Angry Optimist: The Life and Times of Jon Stewart
Booklist Reviews 2014 September #1
Industrious Rogak constructs rudimentary living portraits of such innovators as Stephen King, Stephen Colbert, and, in this assemblage of secondary sources, the ingenious, gutsy, and very private Jon Stewart. Though skillful in meshing together previously broadcast and published interviews with other material, Rogak can be banal and clichéd in her analysis. Nonetheless, anyone interested in how a boy from Jersey named Jonathan Stuart Leibowitz took the helm of cable television's hilarious and surprisingly influential The Daily Show and The Colbert Report will read on undaunted. Her writing sharpens as Rogak covers Stewart's rage at his father for deserting their family and his struggles as an aspiring stand-up comic. We also see, in behind-the-scenes accounts of The Daily Show's creative frenzy, how the discipline, endurance, and competitiveness Stewart developed as a college soccer player serve him well as a diligent and daring host and executive producer with "exacting standards." Rogak also maps the unstable realm of "fake news" as she explores how and why this self-deprecating and driven comedian became an inspiring international figure of political conscience and responsibility. Copyright 2014 Booklist Reviews.
LJ Reviews 2014 October #2
Born Jonathan Stuart Leibowitz, Jon Stewart enjoyed the typical middle-class life in suburban New Jersey. He learned from an early age that despite his small stature, his humor could ward off the bullies. He was class clown and a troublemaker, but he excelled at soccer, even attending college on a sports scholarship. But after graduation at age 24, the late-night host headed to New York City to pursue his dream of being a stand-up comic. For seven years, Stewart suffered the usual indignities that new comics suffer, until MTV came knocking. The Jon Stewart Show debuted in 1993, and when it was canceled, Stewart moved to L.A., where he acted in films until he landed The Daily Show hosting gig in 1999. Rogak, author of biographies of Stephen Colbert, Stephen King, and others, sheds light on Stewart's personal life, what goes on behind the scenes at The Daily Show, how the show evolved from Stewart talking about the absurdity of current events to it becoming a major liberal voice in the United States, and where the TV host is headed next (directing). VERDICT Not much has been written about Stewart and this is a well-researched, well-written addition to the biography genre that readers will welcome.—Rosellen Brewer, Sno-Isle Libs., Marysville, WA[Page 97]. (c) Copyright 2014. Library Journals LLC, a wholly owned subsidiary of Media Source, Inc. No redistribution permitted.
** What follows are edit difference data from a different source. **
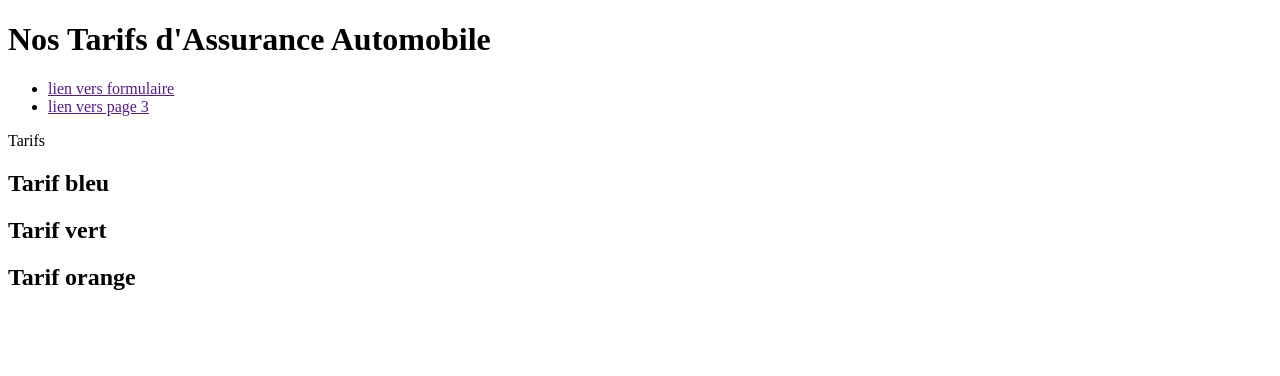
Repository: Coumba25040/coumbaProjet
Page: Site assurance/index.html
These files come from the project's save history. The page is drawn as it stood at one moment and after the next save; the edit follows.
The browser window is 1280 px wide. The pictures show the whole page.

Above is the page before, as saved 2024-10-15 09:59:43.

After the next save:
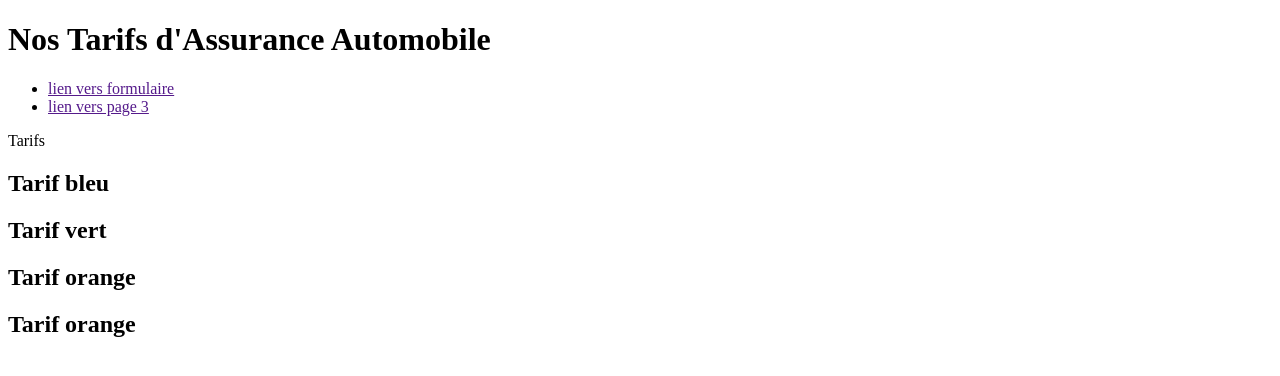
Saved 11 s later.
--- a/Site assurance/index.html
+++ b/Site assurance/index.html
@@ -38,7 +38,10 @@
             <!--  d'un contenu du théme mais il ce suffit a lui-même  -->
         </article>
 
-
+        <article>
+            <h2>Tarif orange</h2>
+            <!--  d'un contenu du théme mais il ce suffit a lui-même  -->
+        </article>
     </section>
 
     <footer>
PW Reviews 2014 August #2
In this pseudo-biography of Jon Stewart (né Jonathan Stuart Leibowitz), Rogak (Hillary Clinton in Her Own Words) packages a canned chronology of a figure's life and career. Starting from the very beginning, she tracks Stewart's childhood a short, Jewish kid in the WASPy neighborhood of Lawrenceville, N.J.; his adolescence as a class clown and talented soccer player; his first attempts at stand-up at the Bitter End and other New York haunts; his early stints on TV; his landing on The Daily Show in 1999; all 15 years of his tenure there up to the present; and all the various projects he has taken on in the meantime (including three books, several movies, award shows, and much more). While the thought-provoking questions surrounding Stewart's tenuous, and often contradictory, relationship to his work as both a fake-news-show host and an influential political pundit hang in the air, Rogak does little to shed new light on the topic. Instead, she borrows from other journalists to create an uninspired collection of repurposed quotes, which are interspersed with her own repetitive prose. (Sept.)[Page ]. Copyright 2014 PWxyz LLC